Last week’s Science has another Brief on the ‘Stem Cell Theory of Cancer,’ with a nicely critical slant – Tumor Growth Need Not Be Driven by Rare Cancer Stem Cells, by Kelly et al.
Determining whether the growth of various tumors is sustained by most of the tumor cells or by a rare subpopulation has important ramifications for the design of novel therapies. Therefore, the cancer stem cell hypothesis merits more rigorous tests. For human tumors, ultimately this will require transfer of tumor cells into mice installed with all the requisite human support cells. Lastly, because the term “cancer stem cell” also currently designates the normal cell that founded the tumor, we suggest that the cells sustaining growth of an established tumor be referred to as “tumor-propagating cells.”
I dunno – I could think of a whole list of ways to refer to these cells other than “cancer stem cells” or “tumor-propagating cells.” Others that have been used include “tumor-initiating cells,” “cancer stem-like cells,” or tumor cells with a newly acquired mutation. Whatever you call them, there are serious problems with cancer stem cells as a theory of cancer (as opposed to just sharing a couple common features, such as self-renewal).
A merger of Hanahan & Weinberg’s model (2000) of trait acquisition in cancer progression and Merlo et al.‘s (2006) model of an evolving neoplastic ecosystem fit the collective data much better, as I’ve said before.
- Kelly PN, Dakic A, Adams JM, Nutt SL, Strasser A. Tumor growth need not be driven by rare cancer stem cells. Science. 2007 Jul 20;317(5836):337. Pubmed
- Merlo LM, Pepper JW, Reid BJ, Maley CC. Cancer as an evolutionary and ecological process. Nat Rev Cancer. 2006 Dec;6(12):924-35. Pubmed.

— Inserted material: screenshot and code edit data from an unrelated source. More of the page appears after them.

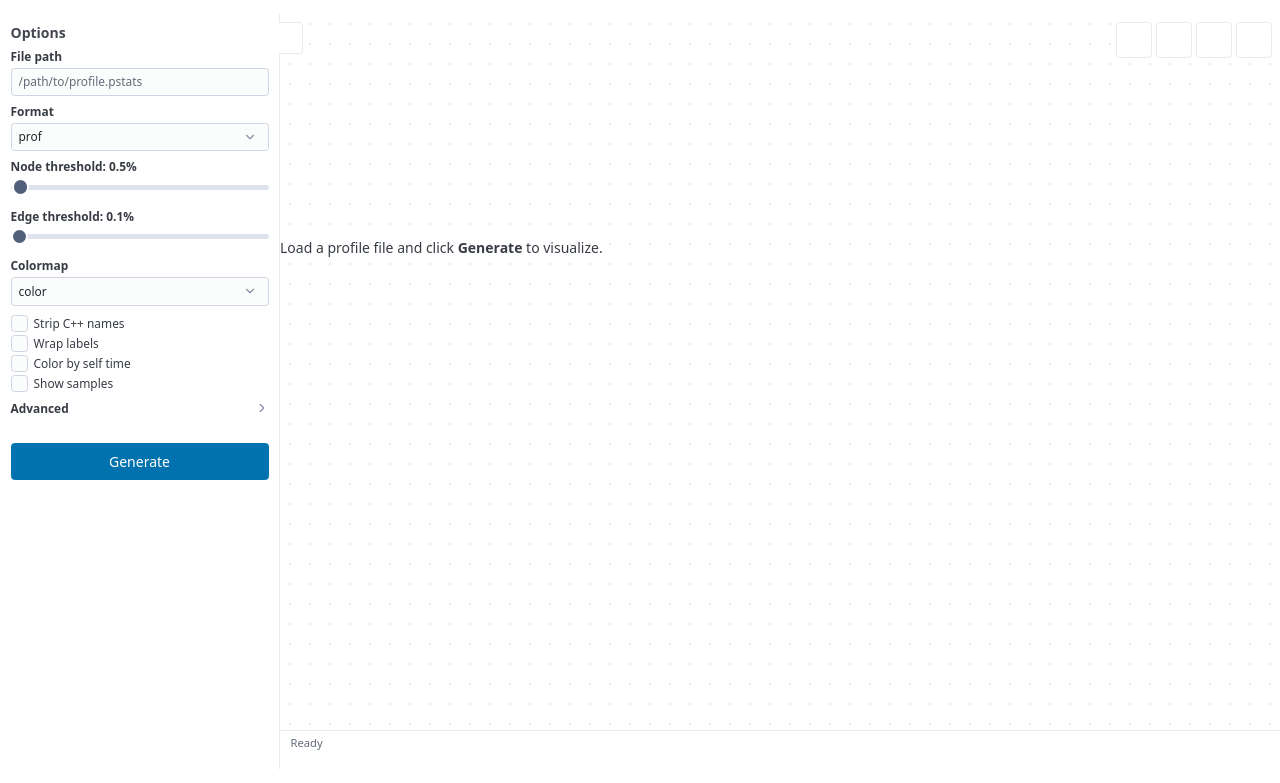
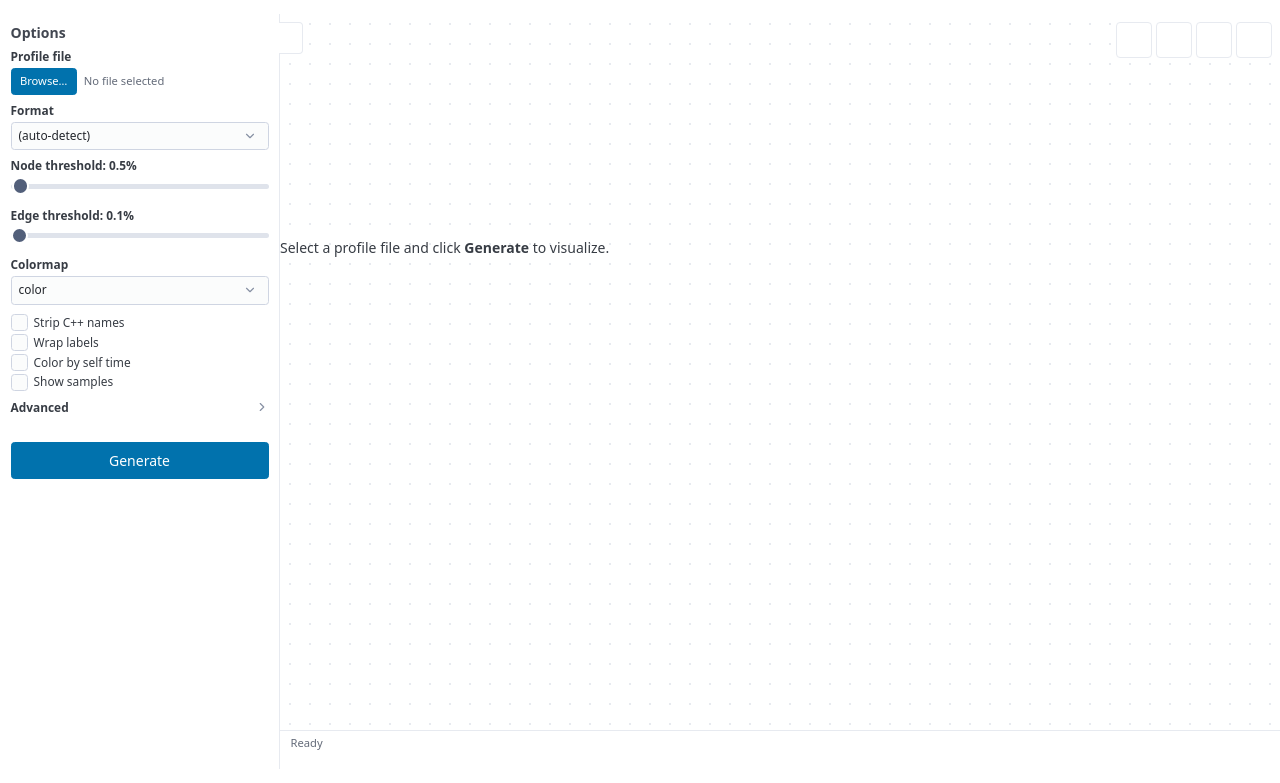
Before and after one commit to eliasdorneles/profinspect, a Flask app: page / in a window 1280 px wide. Shown: the part 61-844 px from the top of the page. Run offline with Flask 3, Linux system fonts and the light colour scheme; some libraries are stand-ins or nearby versions.

Commit message:
UX improvements: let user select files + auto-detect format + fix selection inside SVG

```diff
--- a/profecy/app.py
+++ b/profecy/app.py
@@ -1,11 +1,13 @@
 """Flask application factory and routes."""
 
 import logging
+import os
+import tempfile
 
 from flask import Flask, jsonify, render_template, request
 
 from .config import get_defaults, load_settings, save_settings
-from .converter import generate_svg
+from .converter import generate_svg, infer_format
 
 logger = logging.getLogger(__name__)
 
@@ -37,6 +39,10 @@ def create_app(initial_file: str | None = None) -> Flask:
         format="%(asctime)s [%(levelname)s] %(name)s: %(message)s",
     )
 
+    @app.template_filter("basename")
+    def basename_filter(path):
+        return os.path.basename(path) if path else ""
+
     @app.route("/")
     def index():
         defaults = get_defaults()
@@ -50,19 +56,45 @@ def create_app(initial_file: str | None = None) -> Flask:
 
     @app.route("/generate", methods=["POST"])
     def generate():
-        data = request.get_json()
-        if not data or not data.get("file_path"):
-            return jsonify({"svg": "", "error": "No file path provided."}), 400
+        # Support both FormData (file upload) and JSON (file_path)
+        uploaded_file = request.files.get("file")
+        file_path = request.form.get("file_path", "") if uploaded_file or request.form else (request.get_json() or {}).get("file_path", "")
+
+        if not uploaded_file and not file_path:
+            return jsonify({"svg": "", "error": "No file provided."}), 400
+
+        # Read options from form fields or JSON
+        if request.form:
+            data = request.form
+        else:
+            data = request.get_json() or {}
+
+        def _bool(val):
+            if isinstance(val, bool):
+                return val
+            return val in ("true", "True", "1", "on")
+
+        filename = uploaded_file.filename if uploaded_file else os.path.basename(file_path)
+        fmt = data.get("format", "auto")
+        if fmt == "auto":
+            inferred = infer_format(filename)
+            if inferred:
+                fmt = inferred
+                logger.info("Auto-detected format '%s' for %s", fmt, filename)
+            else:
+                settings = load_settings()
+                fmt = settings["defaults"].get("format", "prof")
+                logger.info("Could not infer format for %s, falling back to '%s'", filename, fmt)
 
         options = {
-            "format": data.get("format", "prof"),
-            "node_threshold": data.get("node_threshold", 0.5),
-            "edge_threshold": data.get("edge_threshold", 0.1),
+            "format": fmt,
+            "node_threshold": float(data.get("node_threshold", 0.5)),
+            "edge_threshold": float(data.get("edge_threshold", 0.1)),
             "colormap": data.get("colormap", "color"),
-            "strip": data.get("strip", False),
-            "wrap": data.get("wrap", False),
-            "color_nodes_by_selftime": data.get("color_nodes_by_selftime", False),
-            "show_samples": data.get("show_samples", False),
+            "strip": _bool(data.get("strip", False)),
+            "wrap": _bool(data.get("wrap", False)),
+            "color_nodes_by_selftime": _bool(data.get("color_nodes_by_selftime", False)),
+            "show_samples": _bool(data.get("show_samples", False)),
             "root": data.get("root", ""),
             "leaf": data.get("leaf", ""),
             "depth": data.get("depth", ""),
@@ -71,13 +103,29 @@ def create_app(initial_file: str | None = None) -> Flask:
         }
 
         settings = load_settings()
-        svg, error = generate_svg(data["file_path"], options, settings)
+        tmp_path = None
+        try:
+            if uploaded_file:
+                # Save uploaded file to a temp location
+                suffix = os.path.splitext(filename)[1] or ""
+                fd, tmp_path = tempfile.mkstemp(suffix=suffix, prefix="profecy_")
+                os.close(fd)
+                uploaded_file.save(tmp_path)
+                target_path = tmp_path
+                logger.info("Saved uploaded file %s to %s", filename, tmp_path)
+            else:
+                target_path = file_path
+
+            svg, error = generate_svg(target_path, options, settings)
+        finally:
+            if tmp_path and os.path.exists(tmp_path):
+                os.unlink(tmp_path)
 
         if error:
-            logger.error("Generate failed for %s: %s", data["file_path"], error)
+            logger.error("Generate failed for %s: %s", filename, error)
             return jsonify({"svg": "", "error": error}), 422
 
-        logger.info("Generated SVG for %s", data["file_path"])
+        logger.info("Generated SVG for %s", filename)
         return jsonify({"svg": svg, "error": ""})
 
     @app.route("/settings")
--- a/profecy/static/css/style.css
+++ b/profecy/static/css/style.css
@@ -162,6 +162,31 @@ main {
     margin-bottom: 0.25rem;
 }
 
+/* File picker */
+.file-picker {
+    display: flex;
+    align-items: center;
+    gap: 0.5rem;
+    margin-bottom: 0.25rem;
+}
+
+.file-browse-btn {
+    padding: 0.3rem 0.6rem;
+    font-size: 0.8rem;
+    cursor: pointer;
+    white-space: nowrap;
+    margin: 0;
+}
+
+.file-name {
+    font-size: 0.8rem;
+    color: var(--pico-muted-color);
+    overflow: hidden;
+    text-overflow: ellipsis;
+    white-space: nowrap;
+    min-width: 0;
+}
+
 .generate-btn {
     width: 100%;
     margin-top: 0.75rem;
@@ -226,6 +251,13 @@ main {
 
 .svg-wrapper svg {
     display: block;
+}
+
+/* Allow text selection inside SVG graph nodes */
+.svg-wrapper svg text {
+    cursor: text;
+    -webkit-user-select: text;
+    user-select: text;
 }
 
 .placeholder {
--- a/profecy/static/js/app.js
+++ b/profecy/static/js/app.js
@@ -13,20 +13,81 @@
     const edgeThreshold = document.getElementById("edge_threshold");
     const nodeThresholdVal = document.getElementById("node_threshold_val");
     const edgeThresholdVal = document.getElementById("edge_threshold_val");
+    const fileInput = document.getElementById("file_input");
+    const fileBrowseBtn = document.getElementById("file-browse-btn");
+    const fileNameSpan = document.getElementById("file-name");
+    const filePathInput = document.getElementById("file_path");
+    const formatSelect = document.getElementById("format");
+
+    // The File object selected by the user (null when using CLI-provided path)
+    var selectedFile = null;
+
+    // --- Format inference ---
+    var FORMAT_EXTENSIONS = {
+        ".pstats": "pstats",
+        ".prof": "prof",
+        ".hprof": "hprof",
+        ".json": "json",
+        ".collapse": "collapse",
+        ".dtrace": "dtrace",
+        ".perf": "perf",
+        ".callgrind": "callgrind",
+    };
+
+    var FORMAT_PREFIXES = {
+        "callgrind.out": "callgrind",
+    };
+
+    function inferFormat(filename) {
+        var name = filename.toLowerCase();
+        var keys, i;
+        keys = Object.keys(FORMAT_PREFIXES);
+        for (i = 0; i < keys.length; i++) {
+            if (name.startsWith(keys[i])) return FORMAT_PREFIXES[keys[i]];
+        }
+        keys = Object.keys(FORMAT_EXTENSIONS);
+        for (i = 0; i < keys.length; i++) {
+            if (name.endsWith(keys[i])) return FORMAT_EXTENSIONS[keys[i]];
+        }
+        return null;
+    }
+
+    // --- File picker ---
+    fileBrowseBtn.addEventListener("click", function () {
+        fileInput.click();
+    });
+
+    fileInput.addEventListener("change", function () {
+        if (fileInput.files.length > 0) {
+            selectedFile = fileInput.files[0];
+            fileNameSpan.textContent = selectedFile.name;
+            fileNameSpan.title = selectedFile.name;
+            // Clear any CLI-provided path since user chose a new file
+            filePathInput.value = "";
+
+            // Auto-detect format if dropdown is on auto
+            if (formatSelect.value === "auto") {
+                var inferred = inferFormat(selectedFile.name);
+                if (inferred) {
+                    setStatus("Detected format: " + inferred, "success");
+                }
+            }
+        }
+    });
 
     // --- Pan/Zoom state ---
-    let scale = 1;
-    let translateX = 0;
-    let translateY = 0;
-    let isPanning = false;
-    let panStartX = 0;
-    let panStartY = 0;
-    let panStartTranslateX = 0;
-    let panStartTranslateY = 0;
+    var scale = 1;
+    var translateX = 0;
+    var translateY = 0;
+    var isPanning = false;
+    var panStartX = 0;
+    var panStartY = 0;
+    var panStartTranslateX = 0;
+    var panStartTranslateY = 0;
 
-    const MIN_SCALE = 0.05;
-    const MAX_SCALE = 10;
-    const ZOOM_FACTOR = 1.15;
+    var MIN_SCALE = 0.05;
+    var MAX_SCALE = 10;
+    var ZOOM_FACTOR = 1.15;
 
     function applyTransform() {
         svgWrapper.style.transform =
@@ -35,12 +96,12 @@
 
     // --- Zoom controls ---
     document.getElementById("zoom-in").addEventListener("click", function () {
-        const rect = svgContainer.getBoundingClientRect();
+        var rect = svgContainer.getBoundingClientRect();
         zoomAtPoint(rect.width / 2, rect.height / 2, ZOOM_FACTOR);
     });
 
     document.getElementById("zoom-out").addEventListener("click", function () {
-        const rect = svgContainer.getBoundingClientRect();
+        var rect = svgContainer.getBoundingClientRect();
         zoomAtPoint(rect.width / 2, rect.height / 2, 1 / ZOOM_FACTOR);
     });
 
@@ -73,7 +134,7 @@
         if (svgWidth === 0 || svgHeight === 0) return;
         var scaleX = containerRect.width / svgWidth;
         var scaleY = containerRect.height / svgHeight;
-        scale = Math.min(scaleX, scaleY) * 0.95; // 5% margin
+        scale = Math.min(scaleX, scaleY) * 0.95;
         translateX = (containerRect.width - svgWidth * scale) / 2;
         translateY = (containerRect.height - svgHeight * scale) / 2;
         applyTransform();
@@ -90,8 +151,20 @@
     }, { passive: false });
 
     // --- Pan (pointer events) ---
+    // Allow text selection on SVG text elements; pan on everything else.
+    function isTextTarget(el) {
+        while (el && el !== svgContainer) {
+            var tag = el.tagName;
+            if (tag === "text" || tag === "tspan") return true;
+            el = el.parentElement;
+        }
+        return false;
+    }
+
     svgContainer.addEventListener("pointerdown", function (e) {
         if (e.button !== 0) return;
+        // Don't pan when clicking on SVG text — let the browser handle selection
+        if (isTextTarget(e.target)) return;
         isPanning = true;
         panStartX = e.clientX;
         panStartY = e.clientY;
@@ -108,7 +181,7 @@
         applyTransform();
     });
 
-    svgContainer.addEventListener("pointerup", function (e) {
+    svgContainer.addEventListener("pointerup", function () {
         isPanning = false;
         svgContainer.classList.remove("grabbing");
     });
@@ -140,29 +213,39 @@
     }
 
     // --- Generate ---
-    function gatherOptions() {
-        return {
-            file_path: document.getElementById("file_path").value.trim(),
-            format: document.getElementById("format").value,
-            node_threshold: parseFloat(nodeThreshold.value),
-            edge_threshold: parseFloat(edgeThreshold.value),
-            colormap: document.getElementById("colormap").value,
-            strip: document.getElementById("strip").checked,
-            wrap: document.getElementById("wrap").checked,
-            color_nodes_by_selftime: document.getElementById("color_nodes_by_selftime").checked,
-            show_samples: document.getElementById("show_samples").checked,
-            root: document.getElementById("root").value.trim(),
-            leaf: document.getElementById("leaf").value.trim(),
-            depth: document.getElementById("depth").value.trim(),
-            skew: document.getElementById("skew").value.trim(),
-            path: document.getElementById("path_filter").value.trim(),
-        };
+    function hasFile() {
+        return selectedFile || filePathInput.value.trim();
+    }
+
+    function buildFormData() {
+        var fd = new FormData();
+
+        if (selectedFile) {
+            fd.append("file", selectedFile);
+        } else {
+            fd.append("file_path", filePathInput.value.trim());
+        }
+
+        fd.append("format", formatSelect.value);
+        fd.append("node_threshold", nodeThreshold.value);
+        fd.append("edge_threshold", edgeThreshold.value);
+        fd.append("colormap", document.getElementById("colormap").value);
+        fd.append("strip", document.getElementById("strip").checked);
+        fd.append("wrap", document.getElementById("wrap").checked);
+        fd.append("color_nodes_by_selftime", document.getElementById("color_nodes_by_selftime").checked);
+        fd.append("show_samples", document.getElementById("show_samples").checked);
+        fd.append("root", document.getElementById("root").value.trim());
+        fd.append("leaf", document.getElementById("leaf").value.trim());
+        fd.append("depth", document.getElementById("depth").value.trim());
+        fd.append("skew", document.getElementById("skew").value.trim());
+        fd.append("path", document.getElementById("path_filter").value.trim());
+
+        return fd;
     }
 
     async function doGenerate() {
-        var opts = gatherOptions();
-        if (!opts.file_path) {
-            setStatus("Please enter a file path.", "error");
+        if (!hasFile()) {
+            setStatus("Please select a profile file.", "error");
             return;
         }
 
@@ -173,8 +256,7 @@
         try {
             var resp = await fetch("/generate", {
                 method: "POST",
-                headers: { "Content-Type": "application/json" },
-                body: JSON.stringify(opts),
+                body: buildFormData(),
             });
 
             if (!resp.ok) {
@@ -211,7 +293,6 @@
             }
             var svg = doc.documentElement;
             if (svg && svg.nodeName === "svg") {
-                // Adopt the SVG node into this document so it can be appended
                 svg = document.adoptNode(svg);
                 svgWrapper.appendChild(svg);
                 // Reset transform and fit
@@ -219,7 +300,6 @@
                 translateX = 0;
                 translateY = 0;
                 applyTransform();
-                // Give the browser a tick to layout, then fit
                 requestAnimationFrame(function () {
                     fitToView();
                 });
@@ -237,14 +317,14 @@
 
     generateBtn.addEventListener("click", doGenerate);
 
-    // --- Keyboard shortcut: Enter to generate ---
+    // --- Keyboard shortcut: Ctrl+Enter to generate ---
     document.addEventListener("keydown", function (e) {
         if (e.key === "Enter" && e.ctrlKey) {
             doGenerate();
         }
     });
 
-    // --- Auto-generate if initial file provided ---
+    // --- Auto-generate if initial file provided via CLI ---
     if (window.PROFECY_INITIAL_FILE) {
         doGenerate();
     }
--- a/profecy/templates/index.html
+++ b/profecy/templates/index.html
@@ -8,13 +8,19 @@
         <div class="sidebar-content">
             <h3>Options</h3>
 
-            <label for="file_path">File path</label>
-            <input type="text" id="file_path" name="file_path" value="{{ initial_file }}" placeholder="/path/to/profile.pstats">
+            <label>Profile file</label>
+            <div class="file-picker">
+                <button type="button" id="file-browse-btn" class="file-browse-btn">Browse&hellip;</button>
+                <span class="file-name" id="file-name">{% if initial_file %}{{ initial_file | basename }}{% else %}No file selected{% endif %}</span>
+                <input type="file" id="file_input" hidden>
+                <input type="hidden" id="file_path" value="{{ initial_file }}">
+            </div>
 
             <label for="format">Format</label>
             <select id="format" name="format">
+                <option value="auto" selected>(auto-detect)</option>
                 {% for fmt in formats %}
-                <option value="{{ fmt }}" {% if fmt == defaults.format %}selected{% endif %}>{{ fmt }}</option>
+                <option value="{{ fmt }}">{{ fmt }}</option>
                 {% endfor %}
             </select>
 
@@ -70,7 +76,7 @@
         <div class="svg-container" id="svg-container">
             <div class="svg-wrapper" id="svg-wrapper">
                 <div class="placeholder" id="placeholder">
-                    <p>Load a profile file and click <strong>Generate</strong> to visualize.</p>
+                    <p>Select a profile file and click <strong>Generate</strong> to visualize.</p>
                 </div>
             </div>
         </div>
```
Also changed, not shown: profecy/converter.py (+30 -0 lines), README.md.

- Hanahan D, Weinberg RA. The hallmarks of cancer. Cell. 2000 Jan 7;100(1):57-70. Pubmed.